WORK INSTRUCTION - Below are records to repeat exactly; copy them without the pictures.

MATERIAL PROVIDED Start Marker

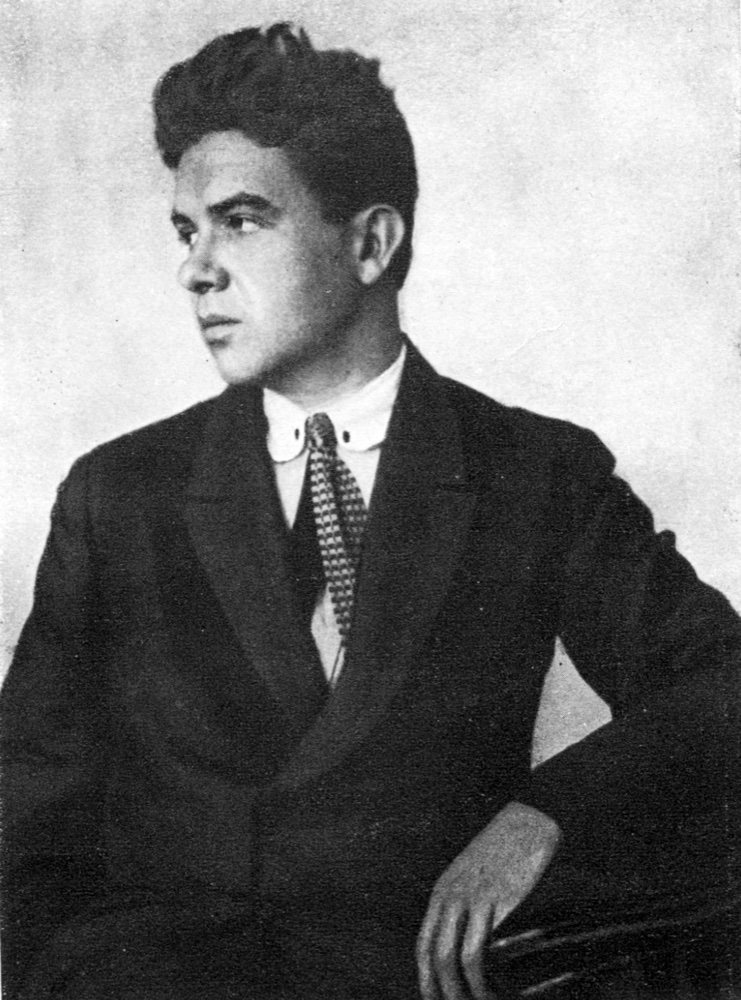
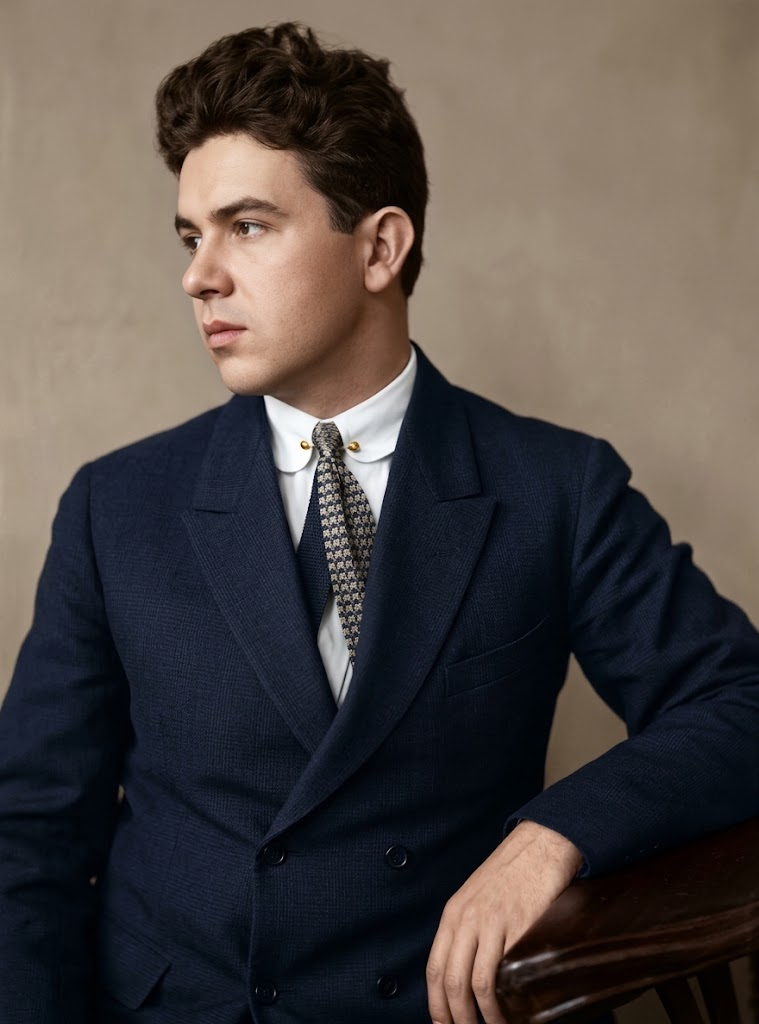
Approve Shkurupii with AI-colorized portrait

diff --git a/src/content/people/uk/heo-shkurupii.md b/src/content/people/uk/heo-shkurupii.md
@@ -23,11 +23,12 @@ places:
   - { name: "Соловки", lat: 65.025, lon: 35.71, note: "ув'язнення, 1935–1937" }
 image:
   src: ./images/heo-shkurupii.jpg
-  alt: "Гео Шкурупій у темному костюмі й краватці, дивиться вбік, чорно-біле фото 1928 року"
+  alt: "Гео Шкурупій у темному костюмі й краватці, дивиться вбік, фото 1928 року"
   position: "50% 20%"
   author: "О. Кореневич"
   license: "Public domain"
   source_url: "https://commons.wikimedia.org/wiki/File:Heo_Schkurpiy.jpg"
+  ai_edit: colorized
 sources:
   - title: "Internet Encyclopedia of Ukraine - Shkurupii, Geo (автор - I. Koshelivets)"
     url: "https://www.encyclopediaofukraine.com/display.asp?linkpath=pages%5CS%5CH%5CShkurupiiGeo.htm"
@@ -37,7 +38,8 @@ sources:
     url: "https://zaxid.net/geo_shkurupiy_biografiya_tsikavi_fakti_poet_avangardist_rozstrilyanogo_vidrodzhennya_n1635063"
 related: [mykhail-semenko, valerian-polishchuk, mykola-zerov, oleksandr-dovzhenko]
 collections: [executed-renaissance]
-status: draft
+status: approved
+published: 2026-10-18T23:32:31Z
 ---
 
 ## Король футуропрерій

diff --git a/src/content/people/en/heo-shkurupii.md b/src/content/people/en/heo-shkurupii.md
@@ -11,7 +11,7 @@ key_accomplishments:
   - "Screenplays for the films The Blue Packet (1926) and Spartacus (1927)"
   - "Editor of Avanhard, the almanac of the Kyiv branch of Nova Generatsiia"
 birthplace_name: "Bendery (now Moldova)"
-image_alt: "Heo Shkurupii in a dark suit and tie, looking to the side, black-and-white photo of 1928"
+image_alt: "Heo Shkurupii in a dark suit and tie, looking to the side, photo of 1928"
 ---
 
 ## The king of the futuro-prairies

MATERIAL PROVIDED End Marker

SOLVED EXERCISE -
Approve Shkurupii with AI-colorized portrait

diff --git a/src/content/people/uk/heo-shkurupii.md b/src/content/people/uk/heo-shkurupii.md
@@ -23,11 +23,12 @@ places:
   - { name: "Соловки", lat: 65.025, lon: 35.71, note: "ув'язнення, 1935–1937" }
 image:
   src: ./images/heo-shkurupii.jpg
-  alt: "Гео Шкурупій у темному костюмі й краватці, дивиться вбік, чорно-біле фото 1928 року"
+  alt: "Гео Шкурупій у темному костюмі й краватці, дивиться вбік, фото 1928 року"
   position: "50% 20%"
   author: "О. Кореневич"
   license: "Public domain"
   source_url: "https://commons.wikimedia.org/wiki/File:Heo_Schkurpiy.jpg"
+  ai_edit: colorized
 sources:
   - title: "Internet Encyclopedia of Ukraine - Shkurupii, Geo (автор - I. Koshelivets)"
     url: "https://www.encyclopediaofukraine.com/display.asp?linkpath=pages%5CS%5CH%5CShkurupiiGeo.htm"
@@ -37,7 +38,8 @@ sources:
     url: "https://zaxid.net/geo_shkurupiy_biografiya_tsikavi_fakti_poet_avangardist_rozstrilyanogo_vidrodzhennya_n1635063"
 related: [mykhail-semenko, valerian-polishchuk, mykola-zerov, oleksandr-dovzhenko]
 collections: [executed-renaissance]
-status: draft
+status: approved
+published: 2026-10-18T23:32:31Z
 ---
 
 ## Король футуропрерій

diff --git a/src/content/people/en/heo-shkurupii.md b/src/content/people/en/heo-shkurupii.md
@@ -11,7 +11,7 @@ key_accomplishments:
   - "Screenplays for the films The Blue Packet (1926) and Spartacus (1927)"
   - "Editor of Avanhard, the almanac of the Kyiv branch of Nova Generatsiia"
 birthplace_name: "Bendery (now Moldova)"
-image_alt: "Heo Shkurupii in a dark suit and tie, looking to the side, black-and-white photo of 1928"
+image_alt: "Heo Shkurupii in a dark suit and tie, looking to the side, photo of 1928"
 ---
 
 ## The king of the futuro-prairies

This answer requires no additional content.